─── The records
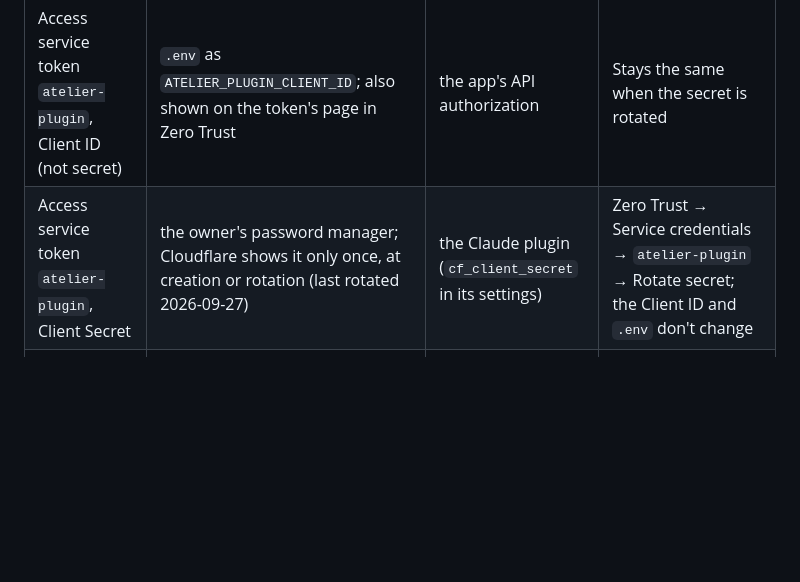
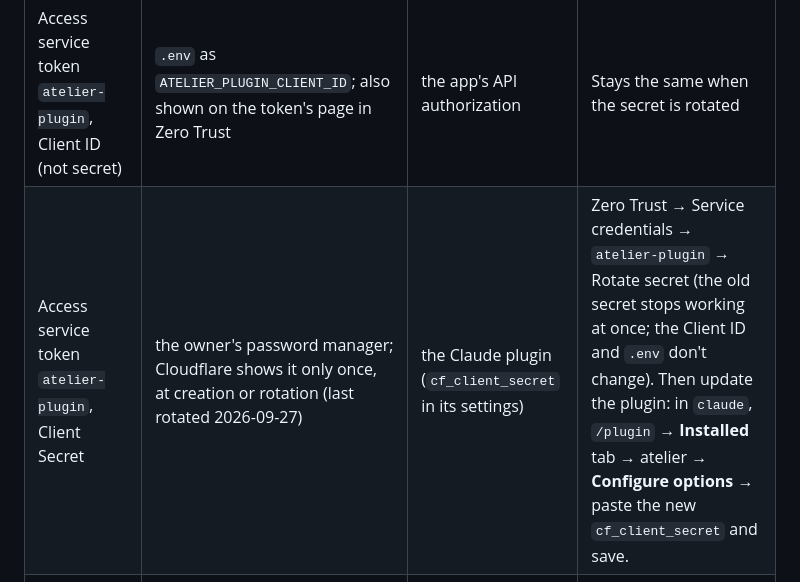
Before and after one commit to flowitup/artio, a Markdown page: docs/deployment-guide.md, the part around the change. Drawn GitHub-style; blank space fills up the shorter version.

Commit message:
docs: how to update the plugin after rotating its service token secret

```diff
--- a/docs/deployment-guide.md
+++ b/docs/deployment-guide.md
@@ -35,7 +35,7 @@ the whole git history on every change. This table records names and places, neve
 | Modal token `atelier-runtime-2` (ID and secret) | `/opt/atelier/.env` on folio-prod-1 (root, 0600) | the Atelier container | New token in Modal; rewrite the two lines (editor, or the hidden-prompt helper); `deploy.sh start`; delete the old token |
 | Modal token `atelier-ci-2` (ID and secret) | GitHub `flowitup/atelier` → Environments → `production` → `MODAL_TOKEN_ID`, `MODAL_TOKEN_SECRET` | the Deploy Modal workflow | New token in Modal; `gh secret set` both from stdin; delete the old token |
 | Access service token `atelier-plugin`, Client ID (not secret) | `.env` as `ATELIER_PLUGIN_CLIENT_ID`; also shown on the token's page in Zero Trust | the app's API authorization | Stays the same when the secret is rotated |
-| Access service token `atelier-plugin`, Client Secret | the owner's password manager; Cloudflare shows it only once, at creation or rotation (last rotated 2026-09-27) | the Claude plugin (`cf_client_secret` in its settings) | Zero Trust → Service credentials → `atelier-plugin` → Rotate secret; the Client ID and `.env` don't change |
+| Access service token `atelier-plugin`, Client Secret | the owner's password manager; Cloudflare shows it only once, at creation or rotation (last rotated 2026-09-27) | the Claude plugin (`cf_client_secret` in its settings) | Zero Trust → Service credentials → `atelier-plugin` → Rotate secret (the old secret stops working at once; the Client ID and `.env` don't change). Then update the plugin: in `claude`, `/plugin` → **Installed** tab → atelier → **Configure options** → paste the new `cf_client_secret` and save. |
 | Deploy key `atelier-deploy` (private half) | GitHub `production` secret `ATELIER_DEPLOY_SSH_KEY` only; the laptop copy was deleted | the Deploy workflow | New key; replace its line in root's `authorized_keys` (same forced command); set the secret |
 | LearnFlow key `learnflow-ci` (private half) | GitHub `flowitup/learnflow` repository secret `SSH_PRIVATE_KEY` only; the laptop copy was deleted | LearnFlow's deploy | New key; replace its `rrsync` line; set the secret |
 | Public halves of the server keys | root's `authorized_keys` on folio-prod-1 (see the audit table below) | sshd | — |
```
──────
─── The records
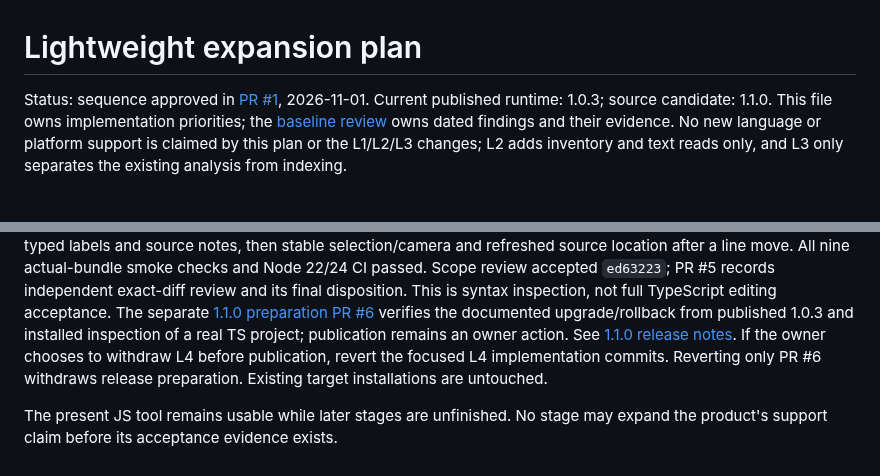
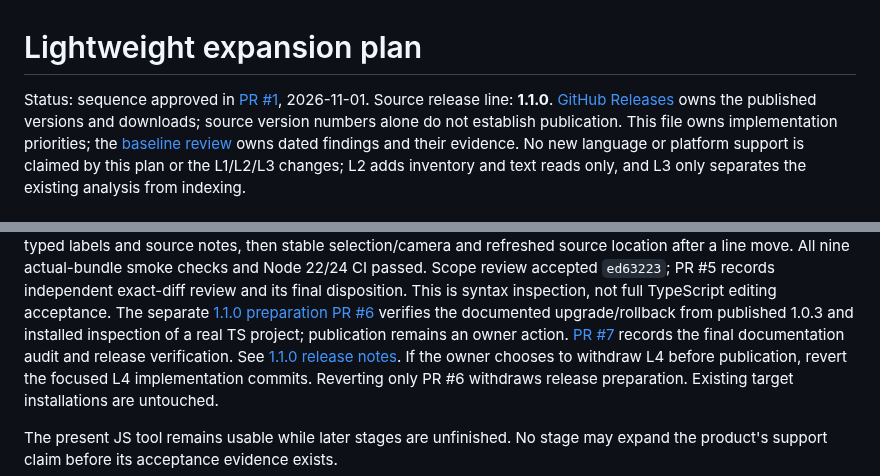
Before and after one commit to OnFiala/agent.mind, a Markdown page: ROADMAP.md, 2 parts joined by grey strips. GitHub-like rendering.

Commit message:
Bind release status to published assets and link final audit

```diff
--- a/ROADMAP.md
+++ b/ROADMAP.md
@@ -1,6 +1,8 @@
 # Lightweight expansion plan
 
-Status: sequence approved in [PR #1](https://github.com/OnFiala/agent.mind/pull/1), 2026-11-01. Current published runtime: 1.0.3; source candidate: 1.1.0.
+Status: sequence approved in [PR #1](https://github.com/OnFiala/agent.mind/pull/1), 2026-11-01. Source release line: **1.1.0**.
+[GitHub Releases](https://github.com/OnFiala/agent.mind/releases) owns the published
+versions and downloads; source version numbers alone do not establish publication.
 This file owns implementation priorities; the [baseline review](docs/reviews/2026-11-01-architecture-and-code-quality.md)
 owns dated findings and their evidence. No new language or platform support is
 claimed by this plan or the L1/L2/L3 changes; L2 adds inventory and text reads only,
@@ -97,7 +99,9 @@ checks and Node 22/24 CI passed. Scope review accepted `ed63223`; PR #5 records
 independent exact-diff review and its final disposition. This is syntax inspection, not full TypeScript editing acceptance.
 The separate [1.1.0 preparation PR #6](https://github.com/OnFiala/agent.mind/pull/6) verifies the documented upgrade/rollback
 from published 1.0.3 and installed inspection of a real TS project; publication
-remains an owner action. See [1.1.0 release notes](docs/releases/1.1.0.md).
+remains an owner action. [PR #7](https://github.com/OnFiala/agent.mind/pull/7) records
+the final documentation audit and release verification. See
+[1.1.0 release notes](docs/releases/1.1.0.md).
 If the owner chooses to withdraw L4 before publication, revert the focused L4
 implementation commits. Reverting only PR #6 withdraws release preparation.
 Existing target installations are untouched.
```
──────
─── The records
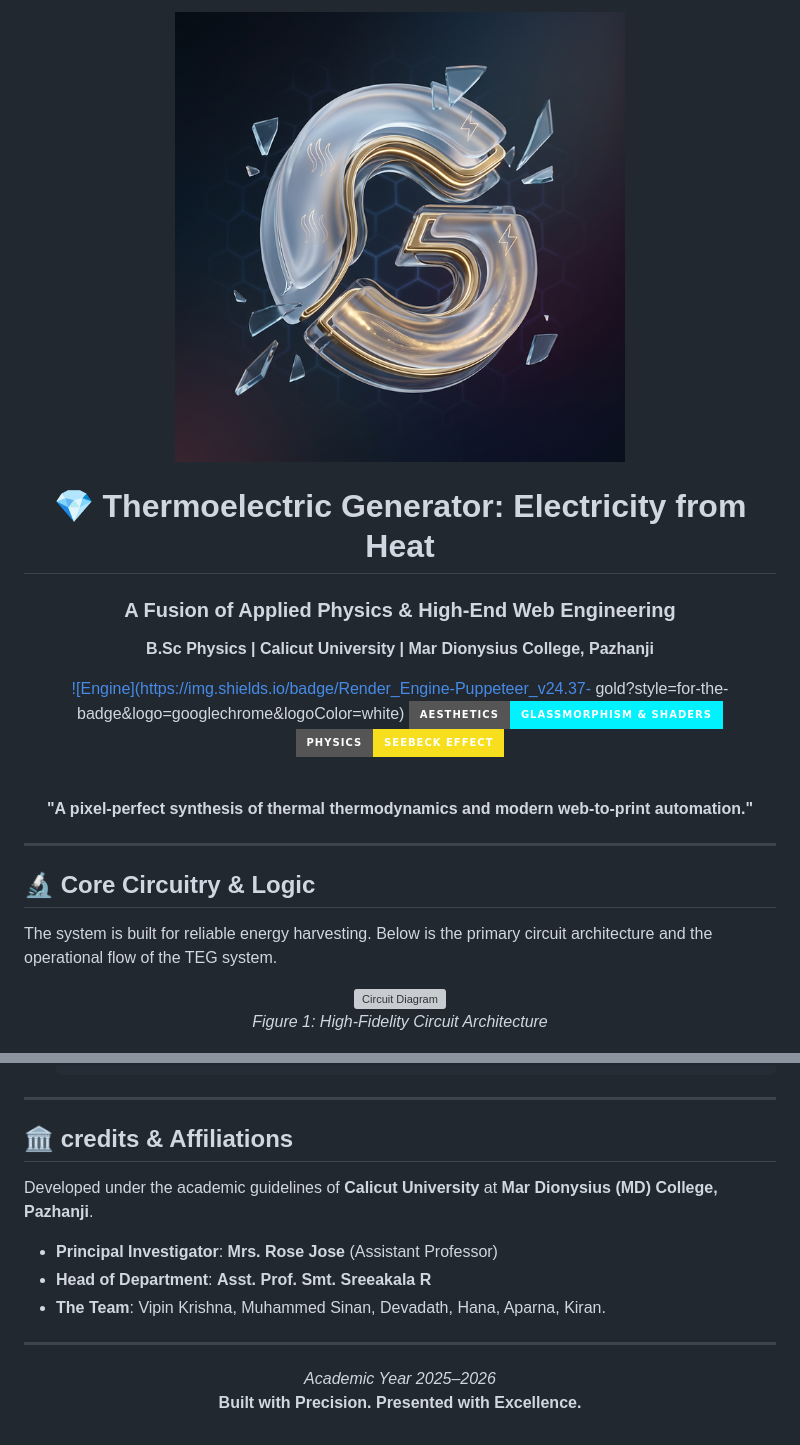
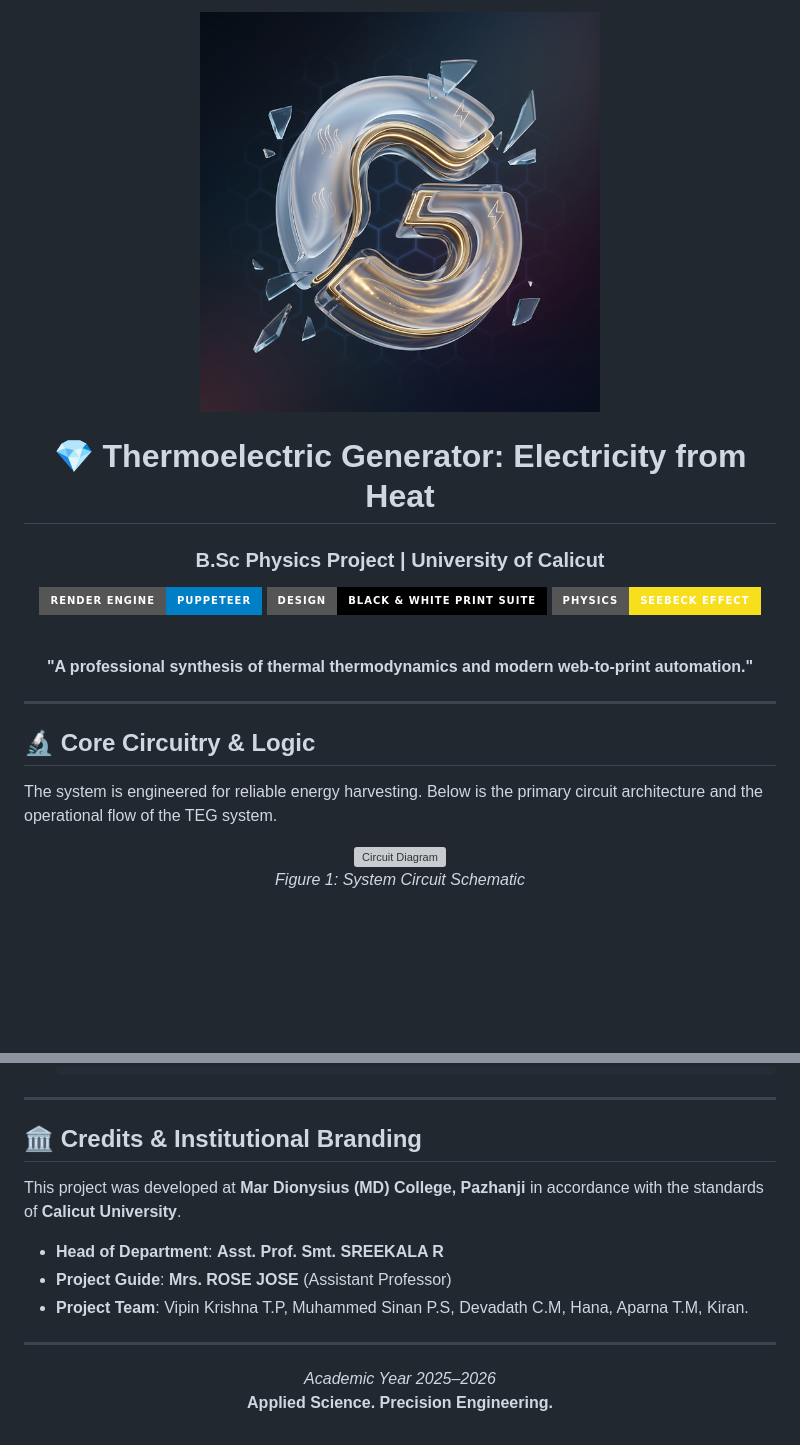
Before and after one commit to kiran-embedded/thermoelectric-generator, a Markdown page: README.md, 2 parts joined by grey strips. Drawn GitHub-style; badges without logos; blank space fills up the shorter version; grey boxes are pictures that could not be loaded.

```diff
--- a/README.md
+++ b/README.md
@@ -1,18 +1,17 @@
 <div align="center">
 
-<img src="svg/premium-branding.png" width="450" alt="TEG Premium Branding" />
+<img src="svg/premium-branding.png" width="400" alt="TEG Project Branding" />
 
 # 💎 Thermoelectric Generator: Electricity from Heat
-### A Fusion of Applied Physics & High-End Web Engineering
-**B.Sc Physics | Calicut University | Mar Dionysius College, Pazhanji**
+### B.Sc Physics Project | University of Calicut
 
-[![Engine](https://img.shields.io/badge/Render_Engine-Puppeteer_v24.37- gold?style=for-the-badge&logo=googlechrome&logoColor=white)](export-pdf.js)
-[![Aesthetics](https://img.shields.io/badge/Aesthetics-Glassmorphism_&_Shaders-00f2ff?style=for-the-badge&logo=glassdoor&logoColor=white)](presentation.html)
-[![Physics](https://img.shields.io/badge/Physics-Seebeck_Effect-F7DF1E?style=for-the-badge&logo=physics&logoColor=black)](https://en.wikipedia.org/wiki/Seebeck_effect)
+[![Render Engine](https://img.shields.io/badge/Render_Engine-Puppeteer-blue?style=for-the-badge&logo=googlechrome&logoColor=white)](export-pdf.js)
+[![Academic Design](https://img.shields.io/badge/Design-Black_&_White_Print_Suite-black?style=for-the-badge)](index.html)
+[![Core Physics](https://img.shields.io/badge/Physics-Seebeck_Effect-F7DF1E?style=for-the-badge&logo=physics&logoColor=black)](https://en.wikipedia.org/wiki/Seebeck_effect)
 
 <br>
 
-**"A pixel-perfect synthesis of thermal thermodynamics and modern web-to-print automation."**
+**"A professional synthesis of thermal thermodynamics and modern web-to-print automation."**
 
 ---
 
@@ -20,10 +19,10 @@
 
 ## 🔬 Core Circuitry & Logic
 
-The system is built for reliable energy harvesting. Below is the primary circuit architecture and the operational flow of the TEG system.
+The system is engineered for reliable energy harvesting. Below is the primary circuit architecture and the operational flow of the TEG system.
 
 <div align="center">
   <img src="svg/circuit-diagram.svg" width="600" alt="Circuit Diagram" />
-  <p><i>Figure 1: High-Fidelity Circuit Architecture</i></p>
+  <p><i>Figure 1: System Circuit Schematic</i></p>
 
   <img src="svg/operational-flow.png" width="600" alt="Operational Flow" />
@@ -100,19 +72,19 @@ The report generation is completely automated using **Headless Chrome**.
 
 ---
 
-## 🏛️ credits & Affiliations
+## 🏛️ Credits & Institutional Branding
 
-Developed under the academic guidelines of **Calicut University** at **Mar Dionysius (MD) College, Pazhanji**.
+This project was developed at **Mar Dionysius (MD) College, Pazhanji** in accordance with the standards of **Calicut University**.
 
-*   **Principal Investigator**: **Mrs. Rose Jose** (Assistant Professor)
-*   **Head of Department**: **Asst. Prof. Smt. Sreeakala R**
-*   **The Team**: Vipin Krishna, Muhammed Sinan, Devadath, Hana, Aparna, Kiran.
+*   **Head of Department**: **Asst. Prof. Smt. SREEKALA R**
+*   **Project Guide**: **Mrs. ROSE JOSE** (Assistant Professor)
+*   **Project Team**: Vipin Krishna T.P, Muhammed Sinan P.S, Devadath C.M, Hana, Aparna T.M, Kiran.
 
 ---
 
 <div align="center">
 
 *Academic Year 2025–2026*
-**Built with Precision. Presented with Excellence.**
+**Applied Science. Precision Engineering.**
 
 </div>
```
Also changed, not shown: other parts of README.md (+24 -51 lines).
──────
Please work out how many lines of the data include the string "laptop" and reply with the number alone.

2